§ **TASK ITEM**: Output the data that follows exactly, line for line.
>>>
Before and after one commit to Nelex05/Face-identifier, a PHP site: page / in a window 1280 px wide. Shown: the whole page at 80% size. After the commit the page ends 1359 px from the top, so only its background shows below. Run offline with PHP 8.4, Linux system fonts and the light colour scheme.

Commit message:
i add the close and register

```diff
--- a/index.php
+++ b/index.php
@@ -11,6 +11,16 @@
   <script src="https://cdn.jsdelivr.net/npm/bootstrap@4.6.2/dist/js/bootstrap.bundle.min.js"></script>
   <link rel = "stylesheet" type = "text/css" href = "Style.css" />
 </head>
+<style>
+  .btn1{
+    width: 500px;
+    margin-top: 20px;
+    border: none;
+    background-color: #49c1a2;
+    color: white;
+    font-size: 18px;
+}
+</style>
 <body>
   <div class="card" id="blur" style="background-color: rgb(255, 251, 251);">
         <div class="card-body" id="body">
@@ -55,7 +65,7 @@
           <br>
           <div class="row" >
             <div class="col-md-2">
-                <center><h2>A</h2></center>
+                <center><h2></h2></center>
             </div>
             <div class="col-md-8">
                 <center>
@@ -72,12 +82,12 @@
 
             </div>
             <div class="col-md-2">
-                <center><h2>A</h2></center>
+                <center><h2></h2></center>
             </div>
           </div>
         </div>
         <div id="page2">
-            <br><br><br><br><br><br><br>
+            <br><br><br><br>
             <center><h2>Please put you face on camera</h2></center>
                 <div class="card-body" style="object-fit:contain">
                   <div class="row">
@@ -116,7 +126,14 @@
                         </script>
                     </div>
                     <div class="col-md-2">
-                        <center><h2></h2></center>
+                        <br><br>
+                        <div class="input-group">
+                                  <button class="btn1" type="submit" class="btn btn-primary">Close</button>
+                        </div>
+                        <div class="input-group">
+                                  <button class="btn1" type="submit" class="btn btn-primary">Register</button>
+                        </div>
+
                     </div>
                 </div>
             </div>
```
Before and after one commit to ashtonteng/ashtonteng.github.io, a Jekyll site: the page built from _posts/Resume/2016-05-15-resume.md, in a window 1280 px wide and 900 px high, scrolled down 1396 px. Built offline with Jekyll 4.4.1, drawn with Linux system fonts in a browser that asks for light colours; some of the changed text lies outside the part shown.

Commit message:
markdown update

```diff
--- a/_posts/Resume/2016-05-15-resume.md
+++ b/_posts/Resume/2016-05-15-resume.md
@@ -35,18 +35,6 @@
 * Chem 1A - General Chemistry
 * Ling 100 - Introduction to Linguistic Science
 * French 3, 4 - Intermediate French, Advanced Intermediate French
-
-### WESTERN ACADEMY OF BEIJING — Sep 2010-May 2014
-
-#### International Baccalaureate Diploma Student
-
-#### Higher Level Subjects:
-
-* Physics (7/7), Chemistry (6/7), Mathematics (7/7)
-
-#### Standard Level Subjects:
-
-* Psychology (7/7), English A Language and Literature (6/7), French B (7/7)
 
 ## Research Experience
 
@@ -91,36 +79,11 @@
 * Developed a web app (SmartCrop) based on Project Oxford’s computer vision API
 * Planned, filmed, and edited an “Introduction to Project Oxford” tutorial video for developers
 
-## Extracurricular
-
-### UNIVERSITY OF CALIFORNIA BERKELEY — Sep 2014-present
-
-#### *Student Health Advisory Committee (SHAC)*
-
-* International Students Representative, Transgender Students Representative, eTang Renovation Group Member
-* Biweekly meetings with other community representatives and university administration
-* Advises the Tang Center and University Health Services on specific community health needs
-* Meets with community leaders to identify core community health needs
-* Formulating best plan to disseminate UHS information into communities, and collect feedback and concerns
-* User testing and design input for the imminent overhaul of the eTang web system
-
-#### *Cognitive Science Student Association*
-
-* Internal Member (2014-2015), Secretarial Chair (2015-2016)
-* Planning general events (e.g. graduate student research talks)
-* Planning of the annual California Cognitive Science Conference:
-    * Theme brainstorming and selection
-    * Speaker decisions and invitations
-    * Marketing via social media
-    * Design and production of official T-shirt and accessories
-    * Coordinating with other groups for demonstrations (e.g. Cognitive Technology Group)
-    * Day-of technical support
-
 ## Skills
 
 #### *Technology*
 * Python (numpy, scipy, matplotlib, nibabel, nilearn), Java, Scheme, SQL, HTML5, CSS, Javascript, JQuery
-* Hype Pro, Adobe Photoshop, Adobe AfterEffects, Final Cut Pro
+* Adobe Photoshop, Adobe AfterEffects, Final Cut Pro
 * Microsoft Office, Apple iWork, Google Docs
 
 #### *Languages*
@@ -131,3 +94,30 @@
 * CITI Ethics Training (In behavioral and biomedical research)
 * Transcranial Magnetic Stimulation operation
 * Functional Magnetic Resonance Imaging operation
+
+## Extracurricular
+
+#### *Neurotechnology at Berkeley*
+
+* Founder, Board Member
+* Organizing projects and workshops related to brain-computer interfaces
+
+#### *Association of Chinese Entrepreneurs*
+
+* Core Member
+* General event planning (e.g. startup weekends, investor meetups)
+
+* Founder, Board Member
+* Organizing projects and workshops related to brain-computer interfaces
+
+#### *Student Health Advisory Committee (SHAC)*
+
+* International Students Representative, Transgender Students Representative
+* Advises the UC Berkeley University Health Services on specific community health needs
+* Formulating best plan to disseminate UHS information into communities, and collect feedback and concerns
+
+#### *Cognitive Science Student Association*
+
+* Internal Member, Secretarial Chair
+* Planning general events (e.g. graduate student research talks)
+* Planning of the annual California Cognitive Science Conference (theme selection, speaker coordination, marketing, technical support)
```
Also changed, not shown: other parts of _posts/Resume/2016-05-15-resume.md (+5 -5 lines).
<<<
§ **SOLUTION TO THE EXERCISE**:
Before and after one commit to Nelex05/Face-identifier, a PHP site: page / in a window 1280 px wide. Shown: the whole page at 80% size. After the commit the page ends 1359 px from the top, so only its background shows below. Run offline with PHP 8.4, Linux system fonts and the light colour scheme.

Commit message:
i add the close and register

```diff
--- a/index.php
+++ b/index.php
@@ -11,6 +11,16 @@
   <script src="https://cdn.jsdelivr.net/npm/bootstrap@4.6.2/dist/js/bootstrap.bundle.min.js"></script>
   <link rel = "stylesheet" type = "text/css" href = "Style.css" />
 </head>
+<style>
+  .btn1{
+    width: 500px;
+    margin-top: 20px;
+    border: none;
+    background-color: #49c1a2;
+    color: white;
+    font-size: 18px;
+}
+</style>
 <body>
   <div class="card" id="blur" style="background-color: rgb(255, 251, 251);">
         <div class="card-body" id="body">
@@ -55,7 +65,7 @@
           <br>
           <div class="row" >
             <div class="col-md-2">
-                <center><h2>A</h2></center>
+                <center><h2></h2></center>
             </div>
             <div class="col-md-8">
                 <center>
@@ -72,12 +82,12 @@
 
             </div>
             <div class="col-md-2">
-                <center><h2>A</h2></center>
+                <center><h2></h2></center>
             </div>
           </div>
         </div>
         <div id="page2">
-            <br><br><br><br><br><br><br>
+            <br><br><br><br>
             <center><h2>Please put you face on camera</h2></center>
                 <div class="card-body" style="object-fit:contain">
                   <div class="row">
@@ -116,7 +126,14 @@
                         </script>
                     </div>
                     <div class="col-md-2">
-                        <center><h2></h2></center>
+                        <br><br>
+                        <div class="input-group">
+                                  <button class="btn1" type="submit" class="btn btn-primary">Close</button>
+                        </div>
+                        <div class="input-group">
+                                  <button class="btn1" type="submit" class="btn btn-primary">Register</button>
+                        </div>
+
                     </div>
                 </div>
             </div>
```
Before and after one commit to ashtonteng/ashtonteng.github.io, a Jekyll site: the page built from _posts/Resume/2016-05-15-resume.md, in a window 1280 px wide and 900 px high, scrolled down 1396 px. Built offline with Jekyll 4.4.1, drawn with Linux system fonts in a browser that asks for light colours; some of the changed text lies outside the part shown.

Commit message:
markdown update

```diff
--- a/_posts/Resume/2016-05-15-resume.md
+++ b/_posts/Resume/2016-05-15-resume.md
@@ -35,18 +35,6 @@
 * Chem 1A - General Chemistry
 * Ling 100 - Introduction to Linguistic Science
 * French 3, 4 - Intermediate French, Advanced Intermediate French
-
-### WESTERN ACADEMY OF BEIJING — Sep 2010-May 2014
-
-#### International Baccalaureate Diploma Student
-
-#### Higher Level Subjects:
-
-* Physics (7/7), Chemistry (6/7), Mathematics (7/7)
-
-#### Standard Level Subjects:
-
-* Psychology (7/7), English A Language and Literature (6/7), French B (7/7)
 
 ## Research Experience
 
@@ -91,36 +79,11 @@
 * Developed a web app (SmartCrop) based on Project Oxford’s computer vision API
 * Planned, filmed, and edited an “Introduction to Project Oxford” tutorial video for developers
 
-## Extracurricular
-
-### UNIVERSITY OF CALIFORNIA BERKELEY — Sep 2014-present
-
-#### *Student Health Advisory Committee (SHAC)*
-
-* International Students Representative, Transgender Students Representative, eTang Renovation Group Member
-* Biweekly meetings with other community representatives and university administration
-* Advises the Tang Center and University Health Services on specific community health needs
-* Meets with community leaders to identify core community health needs
-* Formulating best plan to disseminate UHS information into communities, and collect feedback and concerns
-* User testing and design input for the imminent overhaul of the eTang web system
-
-#### *Cognitive Science Student Association*
-
-* Internal Member (2014-2015), Secretarial Chair (2015-2016)
-* Planning general events (e.g. graduate student research talks)
-* Planning of the annual California Cognitive Science Conference:
-    * Theme brainstorming and selection
-    * Speaker decisions and invitations
-    * Marketing via social media
-    * Design and production of official T-shirt and accessories
-    * Coordinating with other groups for demonstrations (e.g. Cognitive Technology Group)
-    * Day-of technical support
-
 ## Skills
 
 #### *Technology*
 * Python (numpy, scipy, matplotlib, nibabel, nilearn), Java, Scheme, SQL, HTML5, CSS, Javascript, JQuery
-* Hype Pro, Adobe Photoshop, Adobe AfterEffects, Final Cut Pro
+* Adobe Photoshop, Adobe AfterEffects, Final Cut Pro
 * Microsoft Office, Apple iWork, Google Docs
 
 #### *Languages*
@@ -131,3 +94,30 @@
 * CITI Ethics Training (In behavioral and biomedical research)
 * Transcranial Magnetic Stimulation operation
 * Functional Magnetic Resonance Imaging operation
+
+## Extracurricular
+
+#### *Neurotechnology at Berkeley*
+
+* Founder, Board Member
+* Organizing projects and workshops related to brain-computer interfaces
+
+#### *Association of Chinese Entrepreneurs*
+
+* Core Member
+* General event planning (e.g. startup weekends, investor meetups)
+
+* Founder, Board Member
+* Organizing projects and workshops related to brain-computer interfaces
+
+#### *Student Health Advisory Committee (SHAC)*
+
+* International Students Representative, Transgender Students Representative
+* Advises the UC Berkeley University Health Services on specific community health needs
+* Formulating best plan to disseminate UHS information into communities, and collect feedback and concerns
+
+#### *Cognitive Science Student Association*
+
+* Internal Member, Secretarial Chair
+* Planning general events (e.g. graduate student research talks)
+* Planning of the annual California Cognitive Science Conference (theme selection, speaker coordination, marketing, technical support)
```
Also changed, not shown: other parts of _posts/Resume/2016-05-15-resume.md (+5 -5 lines).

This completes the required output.